Then there is this tricky thing called subjectivity. The qualitative researcher in me (past life) knows that subjectivity - my worldview - is relevant. It impacts how I perceive everything including our coaching work. You might need some disclosure on my part, not necessarily full disclosure, but surely at some point it would serve us all well for you to know something about my journey, my life, lessons being learned, where I am stuck, where I am working on evolving myself... After all, as I often say, we are all works in progress.

These are some of the reasons why I am starting a blog. Consider it a heart to heart, soul to soul conversation with you.

Change is upon us. Like many of you, I have been following the elections closely. The economist/ policy analyst in me (a former life) has been paying attention for months, remarking how nobody is immune to the hardships going around. I need only look around our neighborhood. I listen to clients, strangers, friends and neighbors' woes. Change is truly upon us. Life has taught me that change isn't always enjoyable or good. There is a lot of change going around nowadays. Something is fundamentally different about the way we are thinking, doing and being right now. All these external factors impact the depths of our beings in ways we can not begin to even acknowledge or understand. I'm going to try.

On one level, change is about growth. Personal growth. As coach (friend, sister, teacher, mentor, colleague), I am mindful to walk the talk, so to speak. How can I call anyone to a place I can not reach myself? So much of my life's work is about my own commitment to personal evolution. You, each of you, call me to rise to the self I have come to understand myself capable of being. Calm, restrained, thoughtful, patient, resilient, confident, self-assured, authentic, radiant... To be this self, there is always more growth to be done.

Life sends us plenty of opportunities. Blessings in disguise?

On Thursday, my partner was laid off. Within a hour of this, we also learned that we are being sued in the amount of $35,000 per year (details of who and why I choose to omit). We were already facing one of those ARMs and wondering, like much of America, how we will survive. We knew change was coming. We were prepared that times would be hard. But now we know it's real. In exactly three months (or less), we will have nothing but the income from my coaching practice. No health insurance. No savings. Hmmm. There's more. I won't go into it.

All this can be the making of worst case scenarios that we try not to think about, but here we are. You might be wondering how I reacted in the moment. Did I get scared? Worried? Panic-stricken? Sad? I suppose on some level yes. Maybe for ten seconds. And then I shifted gears consciously.

I was probably honoring my commitment to one of you when I did this. I was on a coaching call. I noticed what was happening. I took some deep breaths. I said a prayer.
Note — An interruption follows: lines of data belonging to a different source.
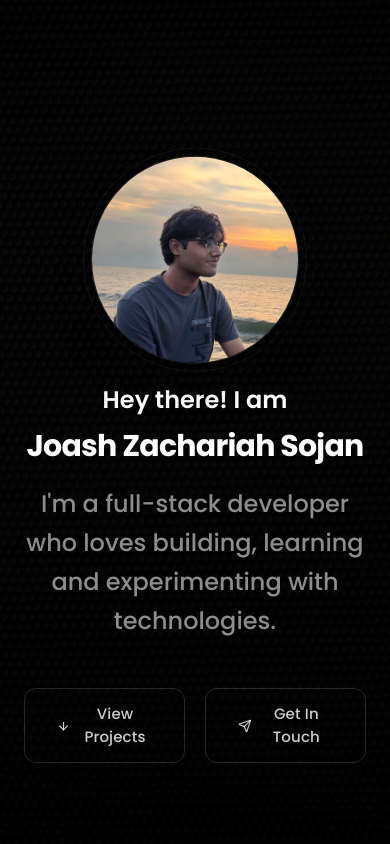
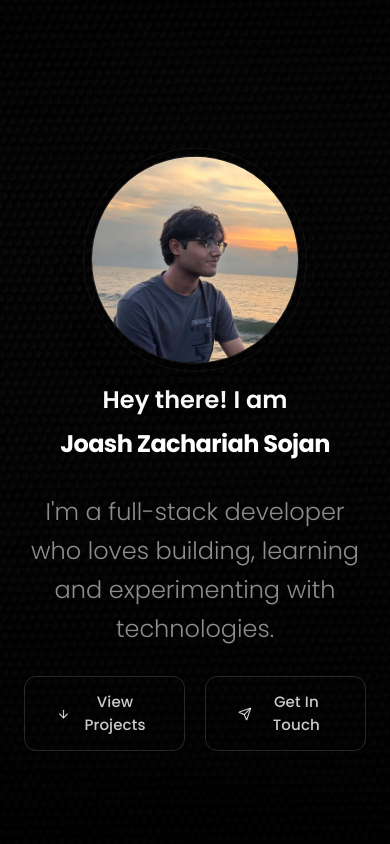
Before and after one commit to joashzach/Portfolio, a Next.js app: page / in a window 390 px wide. Shown: the top 844 px of the page. Built offline with nearby package versions, Linux system fonts and the light colour scheme.

Commit message:
changed description

```diff
--- a/src/components/Hero/Hero.tsx
+++ b/src/components/Hero/Hero.tsx
@@ -84,7 +84,7 @@ export default function Hero() {
 
           <motion.h1
             variants={itemVariants}
-            className="mb-5 text-3xl font-bold tracking-tight md:text-5xl lg:text-5xl"
+            className="mb-8 text-2xl font-bold tracking-tight md:text-5xl lg:text-5xl"
           >
             {hero.name}
           </motion.h1>
@@ -93,7 +93,7 @@ export default function Hero() {
           {/* Intro */}
           <motion.p
             variants={itemVariants}
-            className="mb-12 max-w-2xl text-2xl font-medium leading-relaxed text-text-muted"
+            className="mb-7 max-w-2xl text-2xl font-light leading-relaxed text-text-muted"
           >
             {hero.intro}
           </motion.p>
```
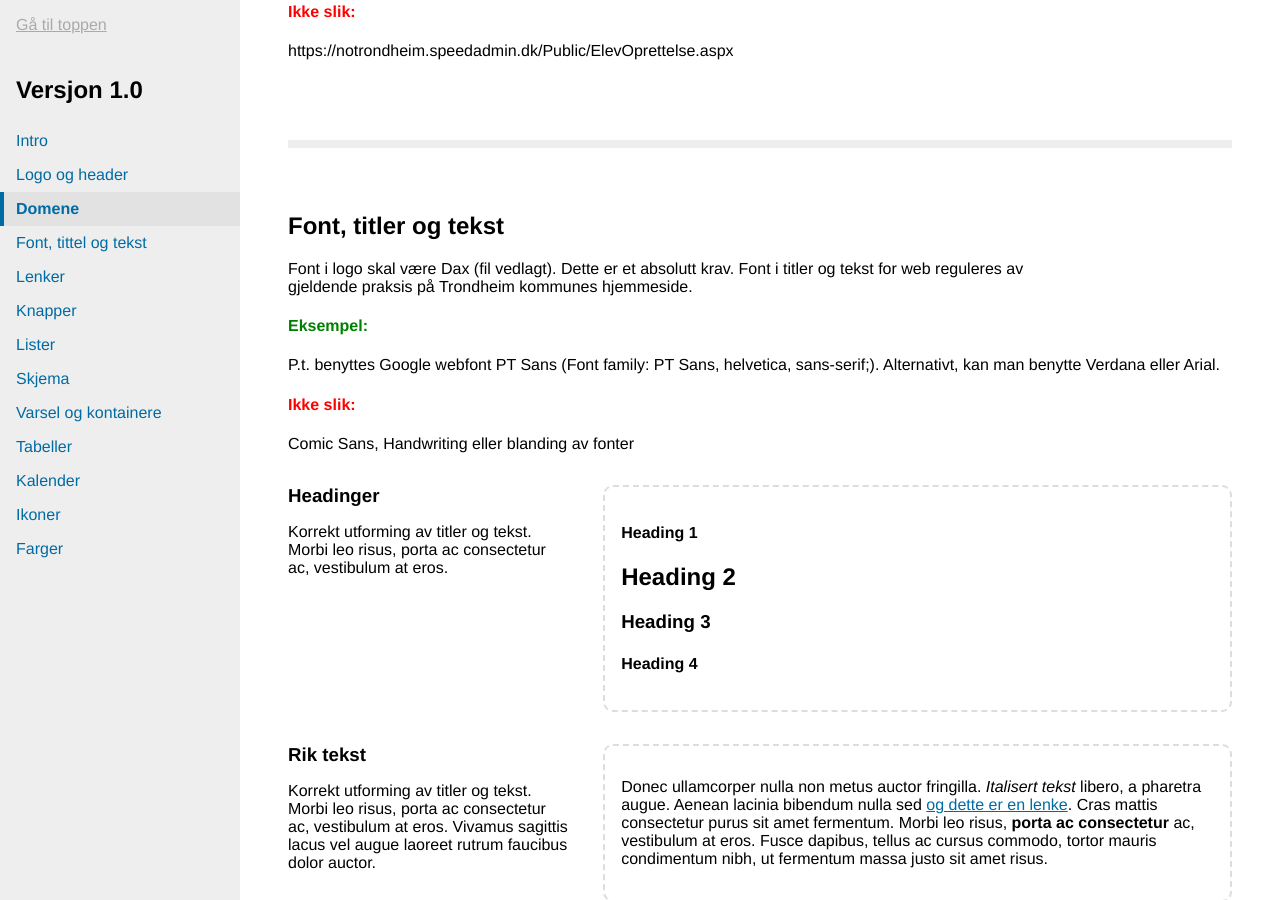
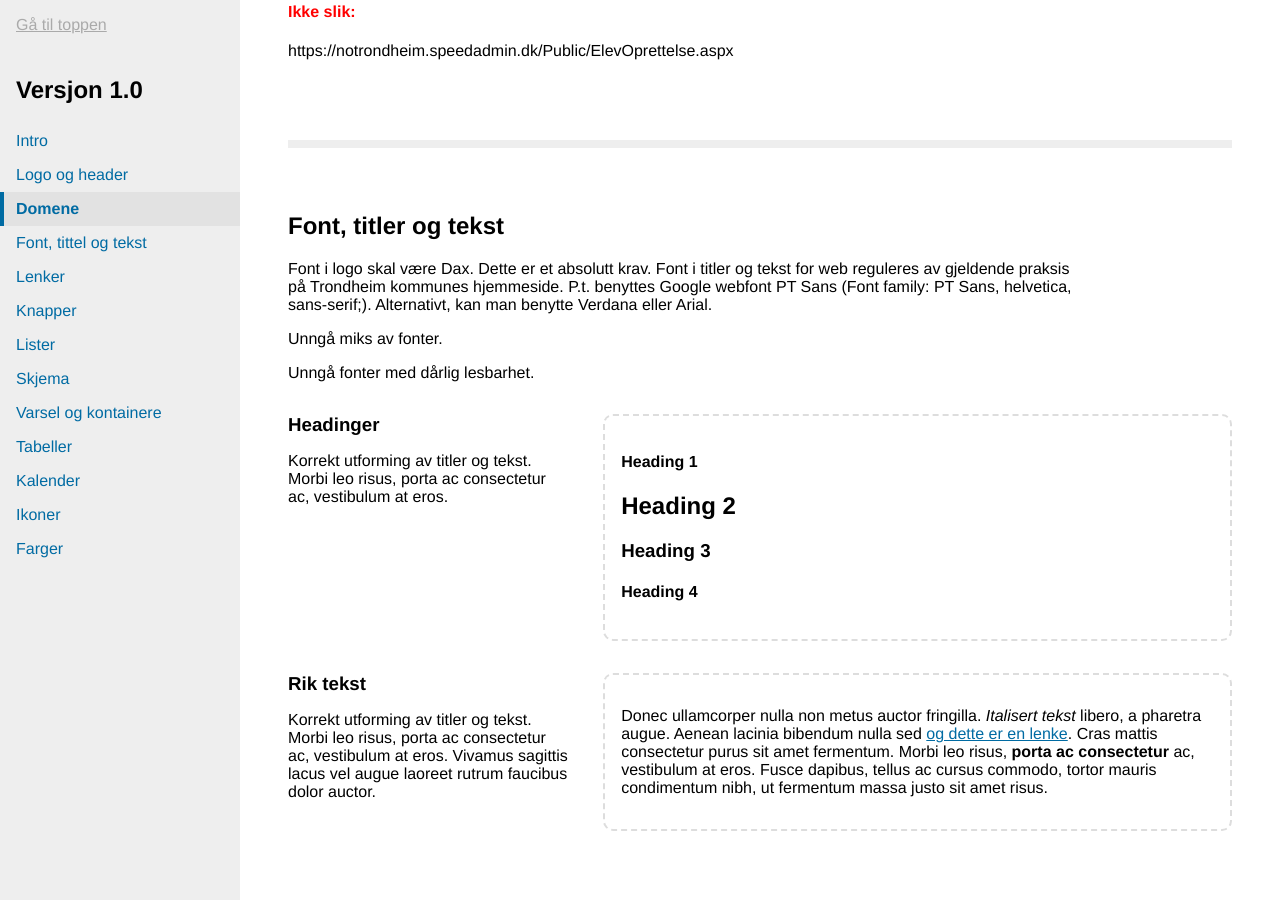
Before and after one commit to rskjonbe/styleguide, a Jekyll site: the page built from versjon/1.0/index.html, in a window 1280 px wide and 900 px high, scrolled down 867 px. Built offline with Jekyll 4.4.1, drawn with Linux system fonts in a browser that asks for light colours.

Commit message:
lagt inn fonttips

```diff
--- a/versjon/1.0/font_tittel_tekst.html
+++ b/versjon/1.0/font_tittel_tekst.html
@@ -1,14 +1,9 @@
 <h2 class="chapter-heading">Font, titler og tekst</h2>
 
 <p class="chapter-lead">
-  Font i logo skal være Dax (fil vedlagt). Dette er et absolutt krav. Font i titler og tekst for web reguleres av gjeldende praksis på Trondheim kommunes hjemmeside.
-</p>
-  <p>
-    <h4 style="color:green">Eksempel:</h4> P.t. benyttes Google webfont PT Sans (Font family: PT Sans, helvetica, sans-serif;). Alternativt, kan man benytte Verdana eller Arial. </p>
-<p>
-    <h4 style="color:red">Ikke slik:</h4>
-    <p font="Comic Sans">Comic Sans, Handwriting eller blanding av fonter</p>
-
+  Font i logo skal være Dax. Dette er et absolutt krav. Font i titler og tekst for web reguleres av gjeldende praksis på Trondheim kommunes hjemmeside. P.t. benyttes Google webfont PT Sans (Font family: PT Sans, helvetica, sans-serif;). Alternativt, kan man benytte Verdana eller Arial. </p>
+<p>Unngå miks av fonter.</p>
+<p>Unngå fonter med dårlig lesbarhet.</p>
 
 
 <!-- Headinger -->
```
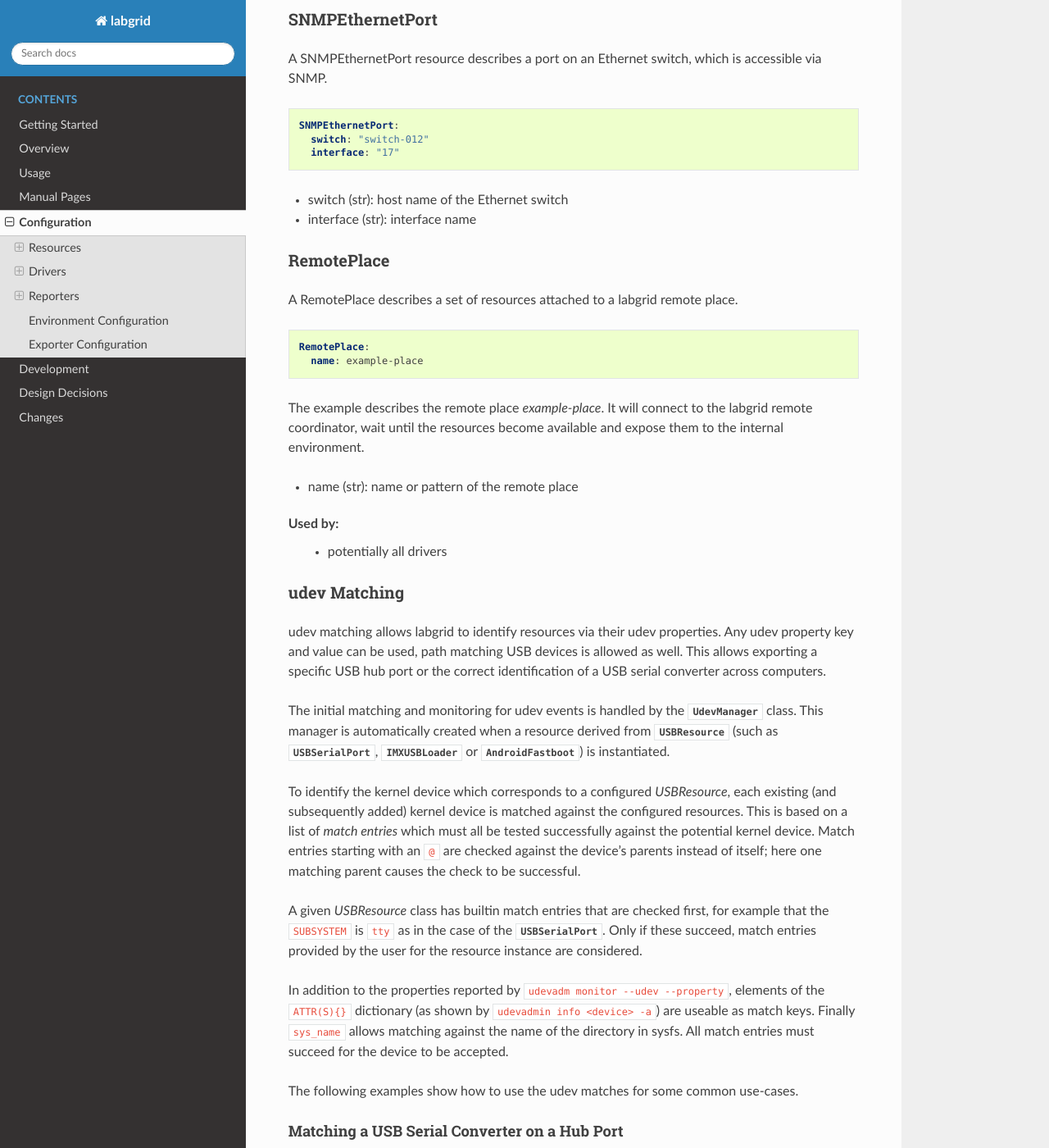
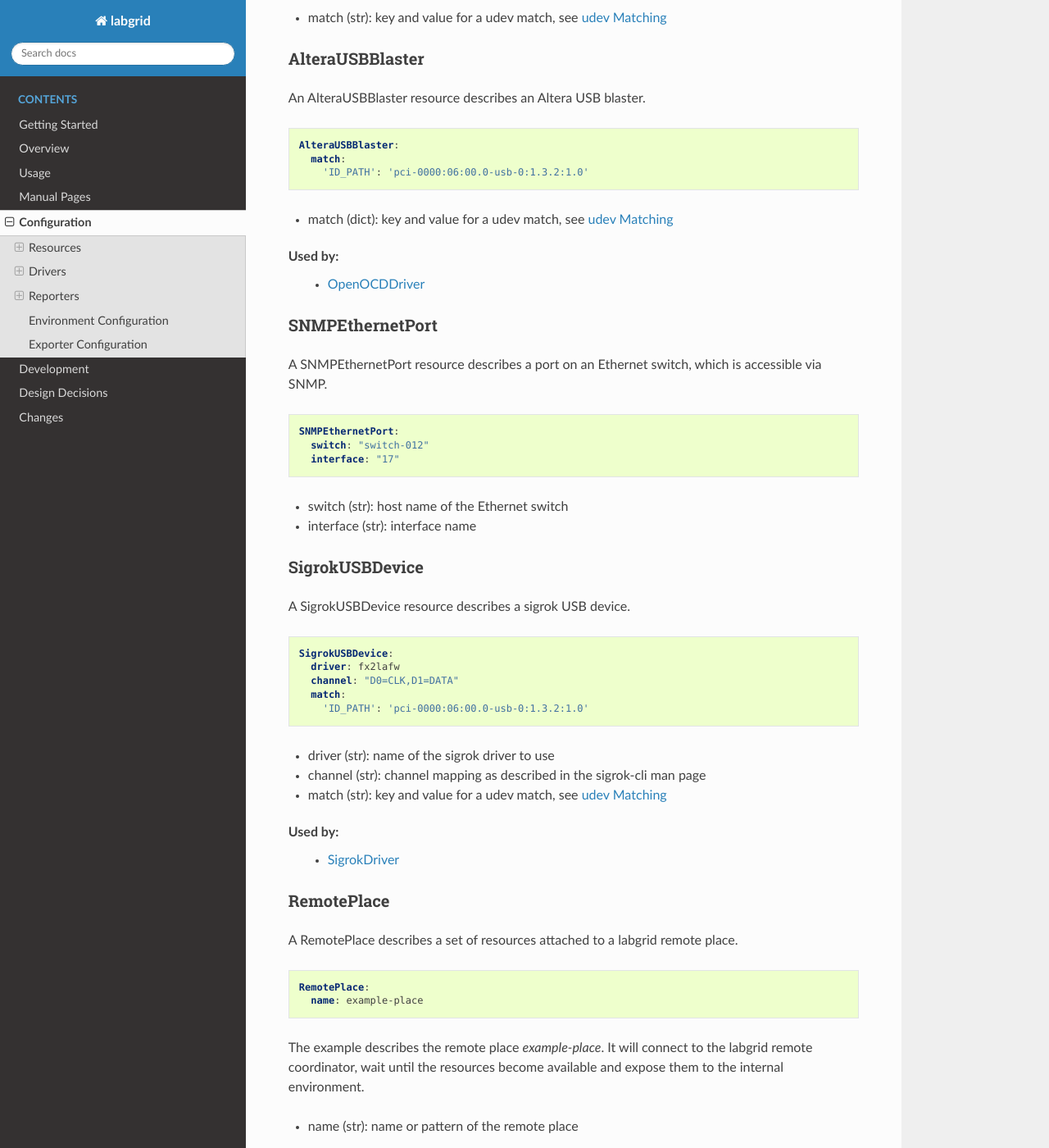
Before and after one commit to labgrid-project/labgrid, a Sphinx documentation site: the page built from doc/configuration.rst, in a window 1280 px wide and 1400 px high, scrolled down 6630 px. Shown: the whole window at 82% size. Built offline with Sphinx 7.4.7 and the Read the Docs theme 2.0.0, drawn with Linux system fonts in a browser that asks for light colours; pages that are not in the unit, such as notebooks, are missing from menus; some of the changed text lies outside the part shown.

Commit message:
configuration: document sigrok driver and resources
Signed-off-by: Rouven Czerwinski <r.czerwinski@pengutronix.de>

```diff
--- a/doc/configuration.rst
+++ b/doc/configuration.rst
@@ -206,6 +206,23 @@
 Used by:
   - `USBStorageDriver`_
 
+SigrokDevice
+~~~~~~~~~~~~~~~~
+A SigrokDevice resource describes a sigrok device. To select a specific device
+from all connected supported devices use the `SigrokUSBDevice`_.
+
+.. code-block:: yaml
+
+   SigrokUSBDevice:
+     driver: fx2lafw
+     channel: "D0=CLK,D1=DATA"
+
+- driver (str): name of the sigrok driver to use
+- channel (str): channel mapping as described in the sigrok-cli man page
+
+Used by:
+  - `SigrokDriver`_
+
 IMXUSBLoader
 ~~~~~~~~~~~~
 An IMXUSBLoader resource describes a USB device in the imx loader state.
@@ -281,7 +298,7 @@
      match:
        'ID_PATH': 'pci-0000:06:00.0-usb-0:1.3.2:1.0'
 
-- match (str): key and value for a udev match, see `udev Matching`_
+- match (dict): key and value for a udev match, see `udev Matching`_
 
 Used by:
   - `OpenOCDDriver`_
@@ -299,6 +316,25 @@
 
 - switch (str): host name of the Ethernet switch
 - interface (str): interface name
+
+SigrokUSBDevice
+~~~~~~~~~~~~~~~~
+A SigrokUSBDevice resource describes a sigrok USB device.
+
+.. code-block:: yaml
+
+   SigrokUSBDevice:
+     driver: fx2lafw
+     channel: "D0=CLK,D1=DATA"
+     match:
+       'ID_PATH': 'pci-0000:06:00.0-usb-0:1.3.2:1.0'
+
+- driver (str): name of the sigrok driver to use
+- channel (str): channel mapping as described in the sigrok-cli man page
+- match (str): key and value for a udev match, see `udev Matching`_
+
+Used by:
+  - `SigrokDriver`_
 
 RemotePlace
 ~~~~~~~~~~~
@@ -904,6 +940,17 @@
   specify the build device tree
 - a path key, this is the path to the rootfs
 
+SigrokDriver
+~~~~~~~~~~~~
+The SigrokDriver uses a SigrokDriver Resource to record samples and provides
+them during test runs.
+
+Implements:
+  - None yet
+
+The driver can be used in test cases by calling the `capture`, `stop` and
+`analyze` functions.
+
 Strategies
 ~~~~~~~~~~
 Strategies are used to ensure that the device is in a certain state during a test.
```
Then, I consciously decided: I will respond, not react. I will see this seeming crisis as a blessing rich with opportunities. I will act out of courage and not fear. I will plan instead of worrying. I will give even more freely. I will trust the Universe, God and my support network. I will count my blessings. I will shower the children with more love and patience than ever before. We will figure it out. I will be creative. I will share my process so that we can all learn from it. At the very least, it will be an interesting experiment. Nothing to lose.

A crisis does not have to be a crisis unless you make it one.

So, here I am. And here you are. As one of you said to me today, we are on some level responsible to one another.

Stay tuned. If you are willing to listen, I will think out loud in the weeks ahead as Charles (my partner) and I prayerfully, calmly, systematically think through how we can honor our values and vision while taking care of our collective needs. A life plan. Not for one, but for all five of us. We're in the same place as many of you: Trying to make our way in uncertain times. Potentially fearful times. We choose otherwise. We don't have the answers yet. We may stumble. We might fail. But, we are going to figure it out.

Let us figure it out together. What are your thoughts?